The bill by State Senator John C. Liu would include looking at or being otherwise distracted by mobile phones, laptop computers, pagers, electronic games and other devices.

 

The proposed fines come as concerns increase around deaths and injuries to so-called ‘smartphone zombies’.

 

Under the proposals, a first violation would incur a $25-$50 fine; a second violation within 18 months would mean a $50-$100 fine, and a third violation in the same period would result in a $50-$250 penalty.

 

The legislation has been put to the transportation committee for consideration.

 

Taking a stand

 

The proposed fines come as concerns increase around deaths and injuries to so-called ‘smartphone zombies’. In 2017, researchers said a sharp rise in US pedestrian deaths could be partly blamed on people using their smartphones not only while driving but also when crossing the road.

 

In 2017, Honolulu, Hawaii passed its ‘Distracted Walking Law’.

 

In 2017, Honolulu, Hawaii passed its ‘Distracted Walking Law’ and was one of the first places in the world to do so. Minimum fines for breaking this law start at $15 and can be up to $99 for repeat offenders.

 

Montclair, California followed last year, introducing a $100 fine for using headphones or making phone calls or texting while crossing the road.

 

More cities around the world are understood to be considering legislating in this area.

 

Others have avoided the regulatory route for now, deploying preventative tactics such as street signs, warnings from apps and ground-based lights.
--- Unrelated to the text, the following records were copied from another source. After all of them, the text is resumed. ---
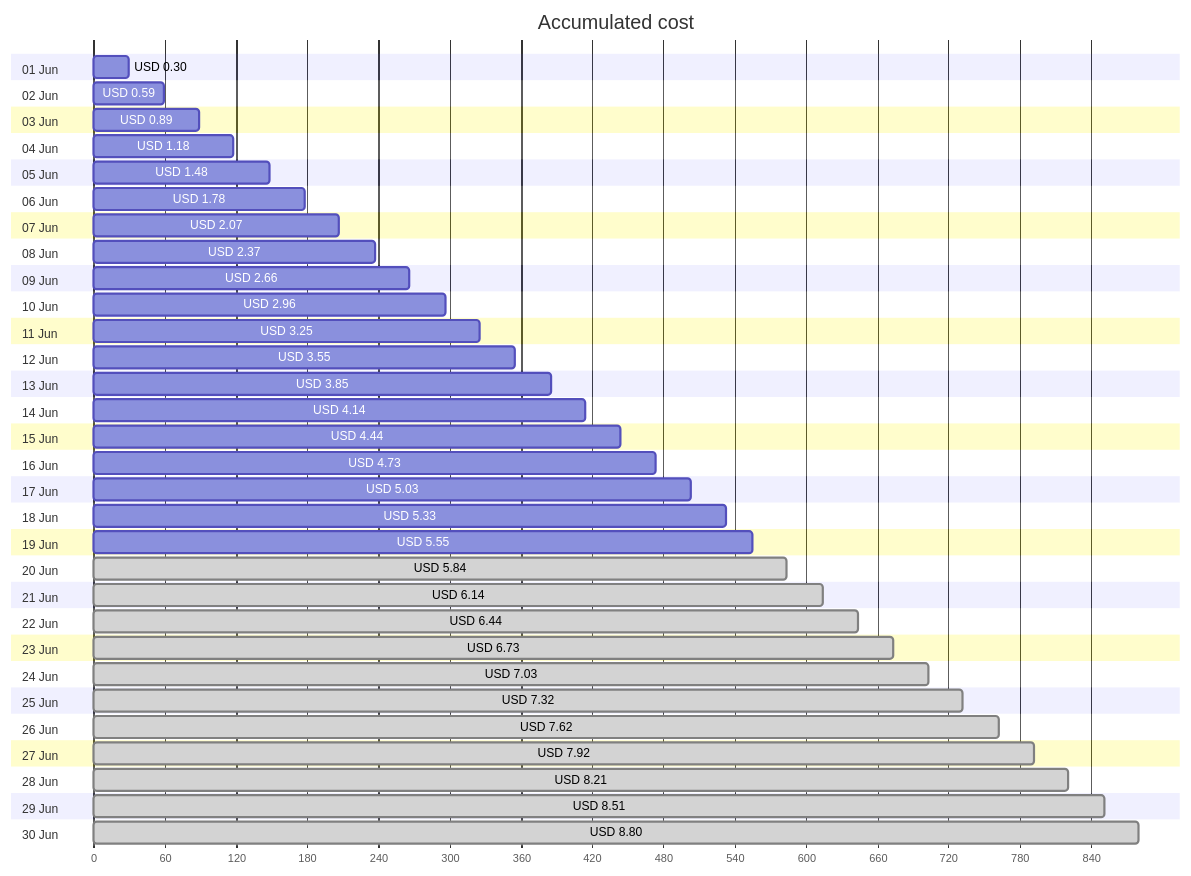
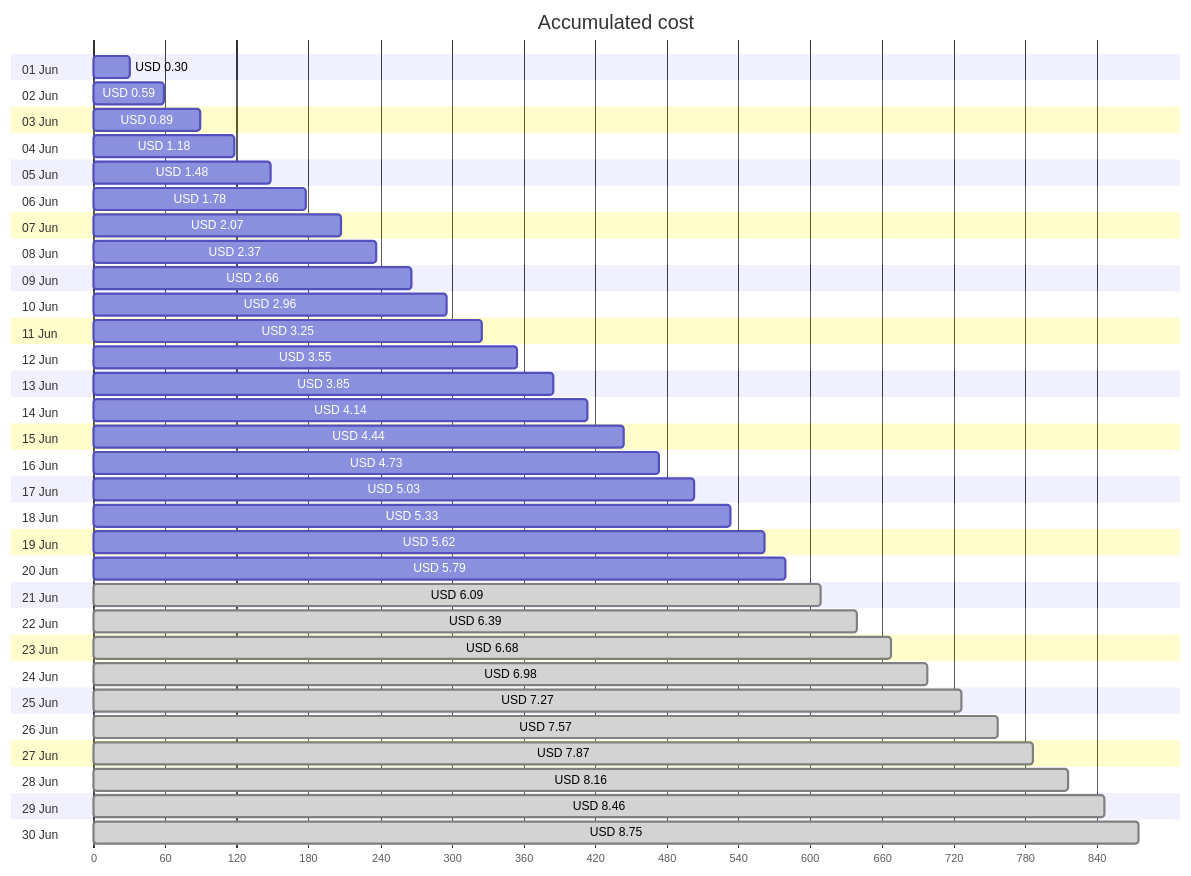
One commit to jpfulton/azure-personal-reports changed the first of 4 diagrams in cost-reports/personal-site/personal-site-preview.md. Above: the diagram before and after it, drawn with Mermaid. The commit also changed other lines of this file and 6 other files, not shown here.

````diff
--- a/cost-reports/personal-site/personal-site-preview.md
+++ b/cost-reports/personal-site/personal-site-preview.md
@@ -20,66 +20,66 @@
 ```mermaid
 gantt
    title Accumulated cost
    dateFormat  X
    axisFormat %s
    section 01 Jun
    USD 0.30 :0, 30
    section 02 Jun
    USD 0.59 :0, 59
    section 03 Jun
    USD 0.89 :0, 89
    section 04 Jun
    USD 1.18 :0, 118
    section 05 Jun
    USD 1.48 :0, 148
    section 06 Jun
    USD 1.78 :0, 178
    section 07 Jun
    USD 2.07 :0, 207
    section 08 Jun
    USD 2.37 :0, 237
    section 09 Jun
    USD 2.66 :0, 266
    section 10 Jun
    USD 2.96 :0, 296
    section 11 Jun
    USD 3.25 :0, 325
    section 12 Jun
    USD 3.55 :0, 355
    section 13 Jun
    USD 3.85 :0, 385
    section 14 Jun
    USD 4.14 :0, 414
    section 15 Jun
    USD 4.44 :0, 444
    section 16 Jun
    USD 4.73 :0, 473
    section 17 Jun
    USD 5.03 :0, 503
    section 18 Jun
    USD 5.33 :0, 533
    section 19 Jun
-   USD 5.55 :0, 555
+   USD 5.62 :0, 562
    section 20 Jun
-   USD 5.84 : done, 0, 584
+   USD 5.79 :0, 579
    section 21 Jun
-   USD 6.14 : done, 0, 614
+   USD 6.09 : done, 0, 609
    section 22 Jun
-   USD 6.44 : done, 0, 644
+   USD 6.39 : done, 0, 639
    section 23 Jun
-   USD 6.73 : done, 0, 673
+   USD 6.68 : done, 0, 668
    section 24 Jun
-   USD 7.03 : done, 0, 703
+   USD 6.98 : done, 0, 698
    section 25 Jun
-   USD 7.32 : done, 0, 732
+   USD 7.27 : done, 0, 727
    section 26 Jun
-   USD 7.62 : done, 0, 762
+   USD 7.57 : done, 0, 757
    section 27 Jun
-   USD 7.92 : done, 0, 792
+   USD 7.87 : done, 0, 787
    section 28 Jun
-   USD 8.21 : done, 0, 821
+   USD 8.16 : done, 0, 816
    section 29 Jun
-   USD 8.51 : done, 0, 851
+   USD 8.46 : done, 0, 846
    section 30 Jun
-   USD 8.80 : done, 0, 880
+   USD 8.75 : done, 0, 875
 ```
````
In 2014, Chongquing in China created a cell phone lane for people to text and walk, while an area in London introduced padded lamp posts in 2008.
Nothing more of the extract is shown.